Washington—Congress passed and the president Dec. 13 signed into law ADA-backed child nutrition legislation.

The Healthy, Hunger-Free Kids Act of 2010 is seen as an aid in helping:

  • Prevent early childhood tooth decay by requiring the WIC program (Special Supplemental Nutrition Program for Women, Infants and Children) to enhance breastfeeding education and promote exemplary breastfeeding support practices, and
  • Curb youth soft drink consumption by requiring local educational agencies participating in the National School Lunch Program to establish and maintain local wellness policies that promote healthy school foods and healthy eating behaviors, and requiring the U.S. Department of Agriculture (USDA) to establish science-based nutrition standards for all foods and beverages sold in schools, including those sold outside the school cafeteria, for example in vending machines, at school stores or a la carte.

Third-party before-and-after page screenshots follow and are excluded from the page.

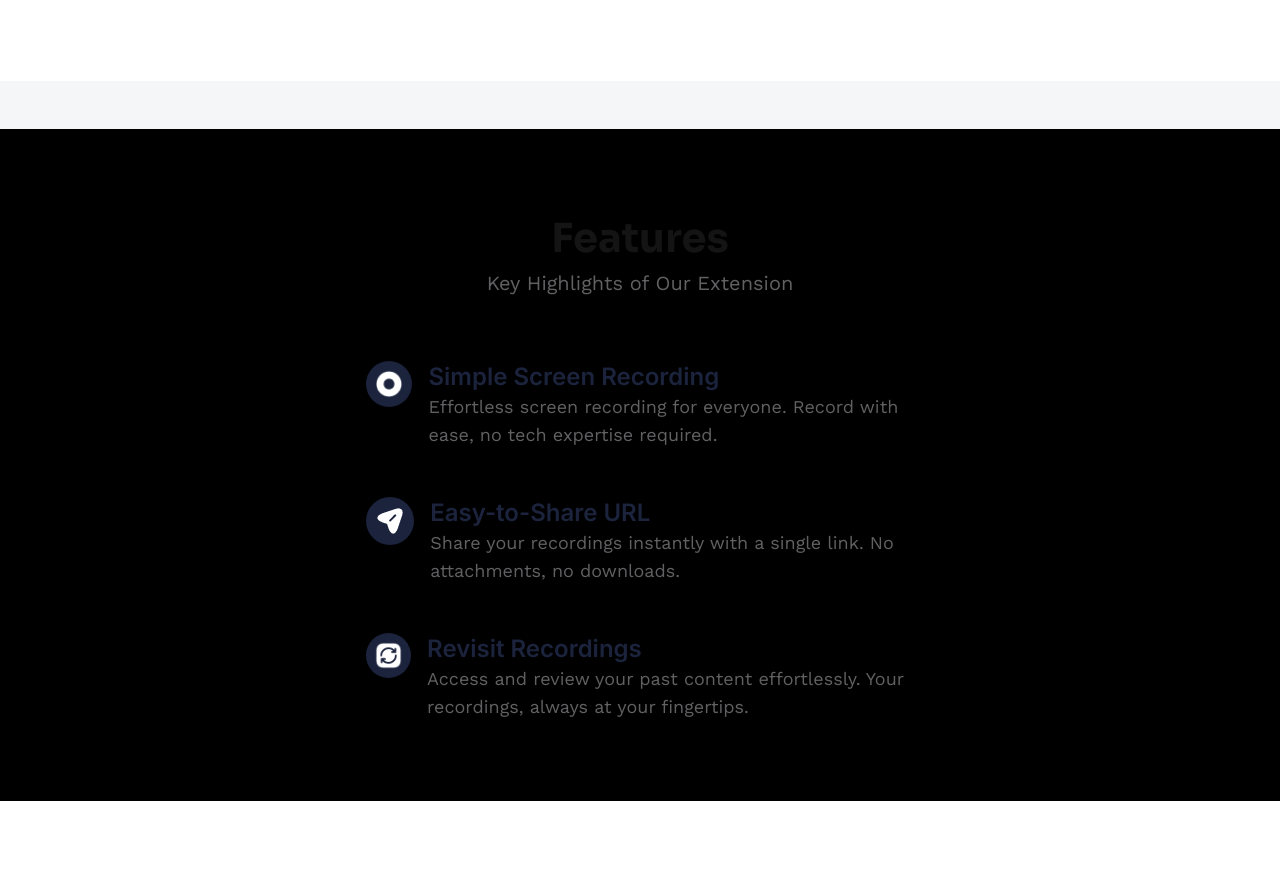
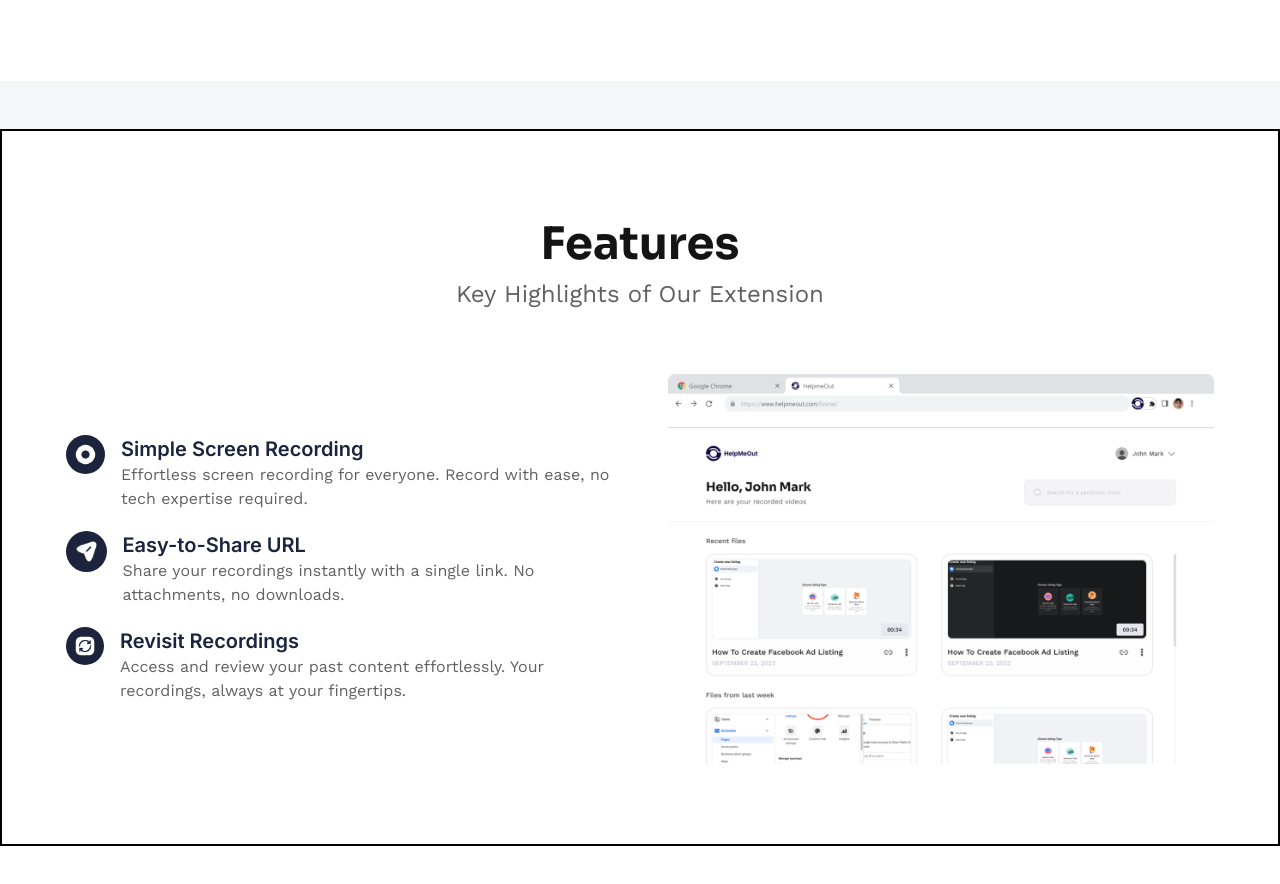
Before and after one commit to JacceyCode/ChromeExtension_HNGxStage5Task, a React (Vite) app: page / in a window 1280 px wide. Shown: the part 620-1504 px from the top of the page. Before the commit the page ends 1469 px from the top, so only its background shows below. Built offline with nearby package versions, Linux system fonts and the light colour scheme.

Commit message:
features section done

```diff
--- a/src/features/Features.jsx
+++ b/src/features/Features.jsx
@@ -2,27 +2,29 @@
   return (
     <section
       id="features"
-      className="bg-black my-12 flex flex-col gap-[4rem] py-[5rem]"
+      className="laptop:space-y-[4rem] my-12 flex flex-col space-y-[2rem] border-2 bg-white px-4 py-[5rem]"
     >
       <section className="flex flex-col items-center justify-center">
-        <h2 className="font-sora text-[2.5rem] font-bold text-secondary">
+        <h2 className="laptop:text-[2.8rem] font-sora text-[1.8rem] font-bold text-secondary">
           Features
         </h2>
-        <p className="font-worksans text-xl font-normal text-grey">
+        <p className="laptop:text-2xl text-center font-worksans text-lg font-normal text-grey">
           Key Highlights of Our Extension
         </p>
       </section>
-      <section className="mx-auto flex w-screen flex-wrap items-center justify-center gap-[3.5rem] px-2 lg:flex-nowrap lg:px-12">
-        <section className="flex w-[34.25rem] flex-col gap-12">
-          <section className="flex items-start justify-start gap-4 self-stretch">
-            <span className="flex w-16 items-center justify-center rounded-full bg-tertiary p-2">
+
+      <section className="laptop:px-12 mx-auto flex flex-wrap items-center justify-center gap-[3.5rem] px-2">
+        <section className="laptop:flex-1 desktop:space-y-12 flex flex-col space-y-5">
+          {/* 1st */}
+          <section className="flex items-start justify-start gap-4">
+            <span className="flex items-center justify-center rounded-full bg-tertiary p-2">
               <img src="./images/icon1.png" alt="icon pic" />
             </span>
             <section>
-              <h3 className="font-inter text-2xl font-semibold text-tertiary">
+              <h3 className="desktop:text-2xl font-inter text-xl font-semibold text-tertiary">
                 Simple Screen Recording
               </h3>
-              <p className="font-worksans text-lg font-normal text-grey">
+              <p className="desktop:text-lg font-worksans font-normal text-grey">
                 Effortless screen recording for everyone. Record with ease, no
                 tech expertise required.
               </p>
@@ -30,15 +32,15 @@
           </section>
 
           {/* 2nd */}
-          <section className="flex items-start justify-start gap-4 self-stretch">
-            <span className="flex w-16 items-center justify-center rounded-full bg-tertiary p-2">
+          <section className="flex items-start justify-start gap-4">
+            <span className="flex items-center justify-center rounded-full bg-tertiary p-2">
               <img src="./images/icon2.png" alt="icon pic" />
             </span>
             <section>
-              <h3 className="font-inter text-2xl font-semibold text-tertiary">
+              <h3 className="desktop:text-2xl font-inter text-xl font-semibold text-tertiary">
                 Easy-to-Share URL
               </h3>
-              <p className="font-worksans text-lg font-normal text-grey">
+              <p className="desktop:text-lg font-worksans font-normal text-grey">
                 Share your recordings instantly with a single link. No
                 attachments, no downloads.
               </p>
@@ -46,24 +48,25 @@
           </section>
 
           {/* 3rd  */}
-          <section className="flex items-start justify-start gap-4 self-stretch">
-            <span className="flex w-16 items-center justify-center rounded-full bg-tertiary p-2">
+          <section className="flex items-start justify-start gap-4">
+            <span className="flex items-center justify-center rounded-full bg-tertiary p-2">
               <img src="./images/icon3.png" alt="icon pic" />
             </span>
             <section>
-              <h3 className="font-inter text-2xl font-semibold text-tertiary">
+              <h3 className="desktop:text-2xl font-inter text-xl font-semibold text-tertiary">
                 Revisit Recordings
               </h3>
-              <p className="font-worksans text-lg font-normal text-grey">
+              <p className="desktop:text-lg font-worksans font-normal text-grey">
                 Access and review your past content effortlessly. Your
                 recordings, always at your fingertips.
               </p>
             </section>
           </section>
         </section>
-        {/* <section>
+
+        <section className="laptop:flex-1">
           <img src="./images/image4.png" alt="screen pic" />
-        </section> */}
+        </section>
       </section>
     </section>
   );
```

The Association by policy supported somewhat similar House and Senate bills and the bipartisan compromise negotiated by the lame-duck 111th Congress and embraced by the president and first lady at a D.C. public school bill-signing ceremony rather than in the traditional White House setting.

The ADA House of Delegates in Res. 37H-2009 called on the Association to “encourage continued support for federal nutrition and food assistance programs that provide nutrition services and education for infants, children, pregnant and parenting women, the elderly, and other vulnerable group” and to “encourage the appropriate government agencies to restrict access to non-nutritious foodstuffs that contribute to the advancement of tooth decay under federal nutrition and food assistance programs.”

ADA officials in communications with members of Congress urged support for this “important step toward reducing youth soft drink consumption, promoting healthier breastfeeding practices and encouraging the purchase of healthier foods in federal food aid programs.” More information is available online at ADA nutrition advocacy.

The Healthy, Hunger-Free Kids Act authorizes funding for federal school meal and child nutrition programs and increases access to healthy food for low-income children. The bill passed by Congress reauthorizes child nutrition programs for five years and includes $4.5 billion in new funding for these programs over 10 years, according to the White House fact sheet.